WORK ORDER:
Where an entry below contains an image, skip the image and copy the rest exactly.

[Edit tracking data]
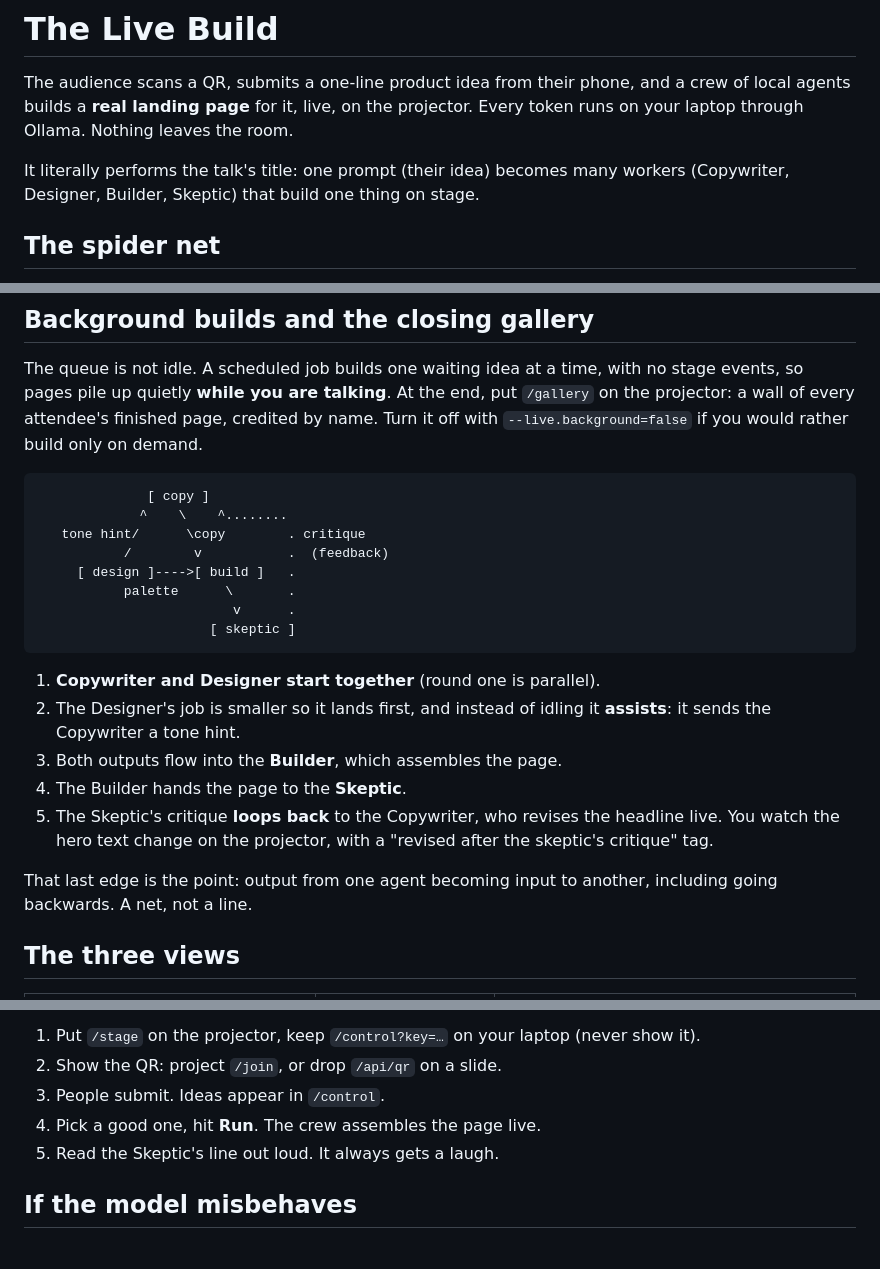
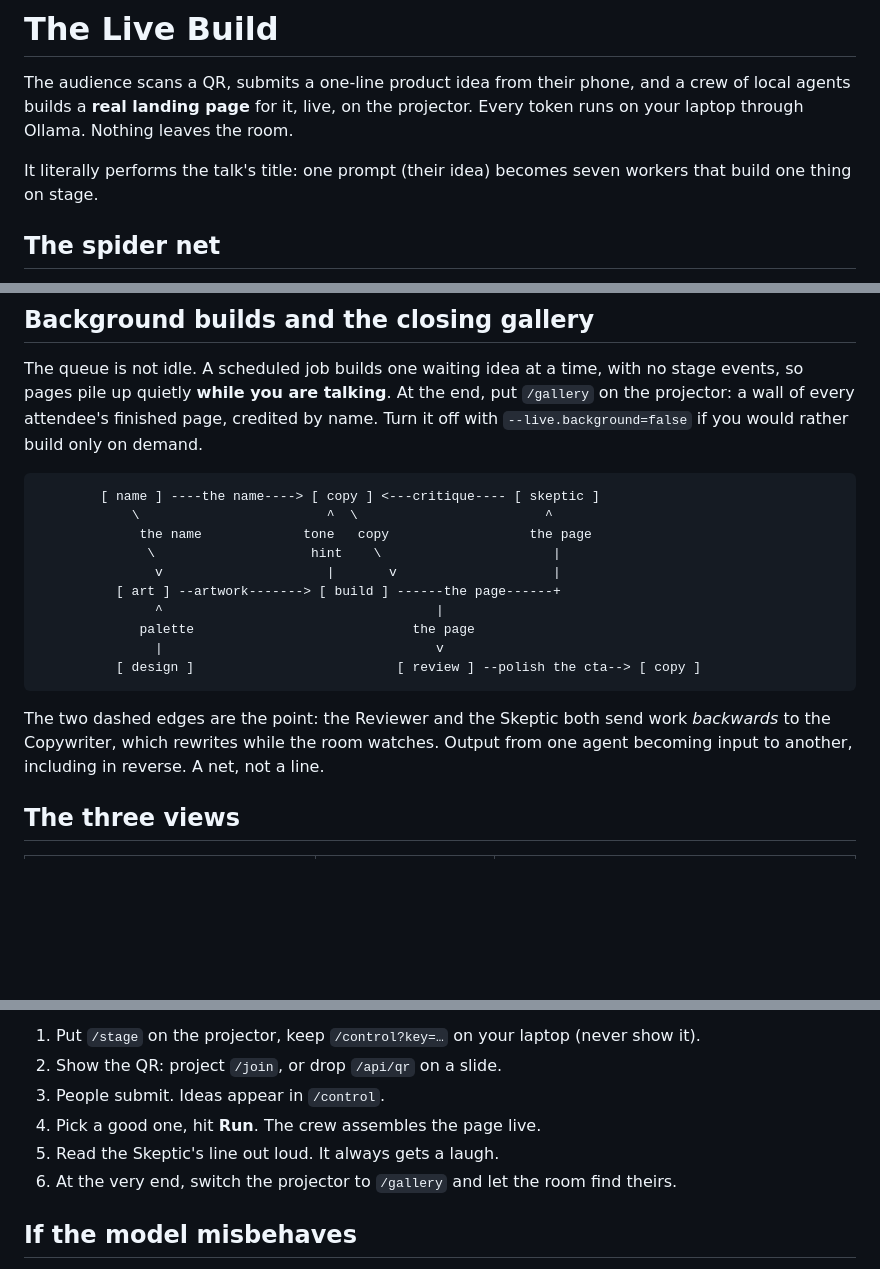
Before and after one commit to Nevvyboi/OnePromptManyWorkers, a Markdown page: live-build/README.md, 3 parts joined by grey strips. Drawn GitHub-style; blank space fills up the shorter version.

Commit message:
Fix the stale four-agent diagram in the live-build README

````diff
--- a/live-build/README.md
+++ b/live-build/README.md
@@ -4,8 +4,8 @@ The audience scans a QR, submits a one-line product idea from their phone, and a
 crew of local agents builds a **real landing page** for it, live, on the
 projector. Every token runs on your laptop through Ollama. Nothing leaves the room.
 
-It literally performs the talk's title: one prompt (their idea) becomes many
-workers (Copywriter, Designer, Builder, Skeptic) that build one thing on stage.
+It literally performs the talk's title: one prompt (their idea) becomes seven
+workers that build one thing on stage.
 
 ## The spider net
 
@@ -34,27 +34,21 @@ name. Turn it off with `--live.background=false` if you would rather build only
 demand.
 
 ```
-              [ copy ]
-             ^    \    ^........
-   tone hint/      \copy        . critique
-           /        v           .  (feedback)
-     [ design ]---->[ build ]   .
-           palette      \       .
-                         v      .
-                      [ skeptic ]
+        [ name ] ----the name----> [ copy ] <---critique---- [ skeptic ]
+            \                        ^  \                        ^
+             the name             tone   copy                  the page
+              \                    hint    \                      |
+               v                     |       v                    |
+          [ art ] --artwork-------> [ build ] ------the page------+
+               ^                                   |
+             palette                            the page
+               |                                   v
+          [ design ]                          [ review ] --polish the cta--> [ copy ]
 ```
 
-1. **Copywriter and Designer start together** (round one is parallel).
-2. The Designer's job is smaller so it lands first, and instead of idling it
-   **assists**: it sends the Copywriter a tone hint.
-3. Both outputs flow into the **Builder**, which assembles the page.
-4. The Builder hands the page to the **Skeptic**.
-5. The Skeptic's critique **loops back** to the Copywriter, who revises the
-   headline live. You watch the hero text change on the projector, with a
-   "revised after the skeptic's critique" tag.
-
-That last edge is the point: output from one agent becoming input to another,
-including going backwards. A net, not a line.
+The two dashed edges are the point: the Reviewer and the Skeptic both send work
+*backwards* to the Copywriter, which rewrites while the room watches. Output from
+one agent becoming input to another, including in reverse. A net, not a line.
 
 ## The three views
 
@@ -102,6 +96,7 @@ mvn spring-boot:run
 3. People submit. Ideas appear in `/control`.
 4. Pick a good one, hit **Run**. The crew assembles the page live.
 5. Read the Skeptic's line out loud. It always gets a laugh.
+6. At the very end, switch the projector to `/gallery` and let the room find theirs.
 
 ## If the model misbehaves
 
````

PROBLEM SOLUTION:
Before and after one commit to Nevvyboi/OnePromptManyWorkers, a Markdown page: live-build/README.md, 3 parts joined by grey strips. Drawn GitHub-style; blank space fills up the shorter version.

Commit message:
Fix the stale four-agent diagram in the live-build README

````diff
--- a/live-build/README.md
+++ b/live-build/README.md
@@ -4,8 +4,8 @@ The audience scans a QR, submits a one-line product idea from their phone, and a
 crew of local agents builds a **real landing page** for it, live, on the
 projector. Every token runs on your laptop through Ollama. Nothing leaves the room.
 
-It literally performs the talk's title: one prompt (their idea) becomes many
-workers (Copywriter, Designer, Builder, Skeptic) that build one thing on stage.
+It literally performs the talk's title: one prompt (their idea) becomes seven
+workers that build one thing on stage.
 
 ## The spider net
 
@@ -34,27 +34,21 @@ name. Turn it off with `--live.background=false` if you would rather build only
 demand.
 
 ```
-              [ copy ]
-             ^    \    ^........
-   tone hint/      \copy        . critique
-           /        v           .  (feedback)
-     [ design ]---->[ build ]   .
-           palette      \       .
-                         v      .
-                      [ skeptic ]
+        [ name ] ----the name----> [ copy ] <---critique---- [ skeptic ]
+            \                        ^  \                        ^
+             the name             tone   copy                  the page
+              \                    hint    \                      |
+               v                     |       v                    |
+          [ art ] --artwork-------> [ build ] ------the page------+
+               ^                                   |
+             palette                            the page
+               |                                   v
+          [ design ]                          [ review ] --polish the cta--> [ copy ]
 ```
 
-1. **Copywriter and Designer start together** (round one is parallel).
-2. The Designer's job is smaller so it lands first, and instead of idling it
-   **assists**: it sends the Copywriter a tone hint.
-3. Both outputs flow into the **Builder**, which assembles the page.
-4. The Builder hands the page to the **Skeptic**.
-5. The Skeptic's critique **loops back** to the Copywriter, who revises the
-   headline live. You watch the hero text change on the projector, with a
-   "revised after the skeptic's critique" tag.
-
-That last edge is the point: output from one agent becoming input to another,
-including going backwards. A net, not a line.
+The two dashed edges are the point: the Reviewer and the Skeptic both send work
+*backwards* to the Copywriter, which rewrites while the room watches. Output from
+one agent becoming input to another, including in reverse. A net, not a line.
 
 ## The three views
 
@@ -102,6 +96,7 @@ mvn spring-boot:run
 3. People submit. Ideas appear in `/control`.
 4. Pick a good one, hit **Run**. The crew assembles the page live.
 5. Read the Skeptic's line out loud. It always gets a laugh.
+6. At the very end, switch the projector to `/gallery` and let the room find theirs.
 
 ## If the model misbehaves
 
````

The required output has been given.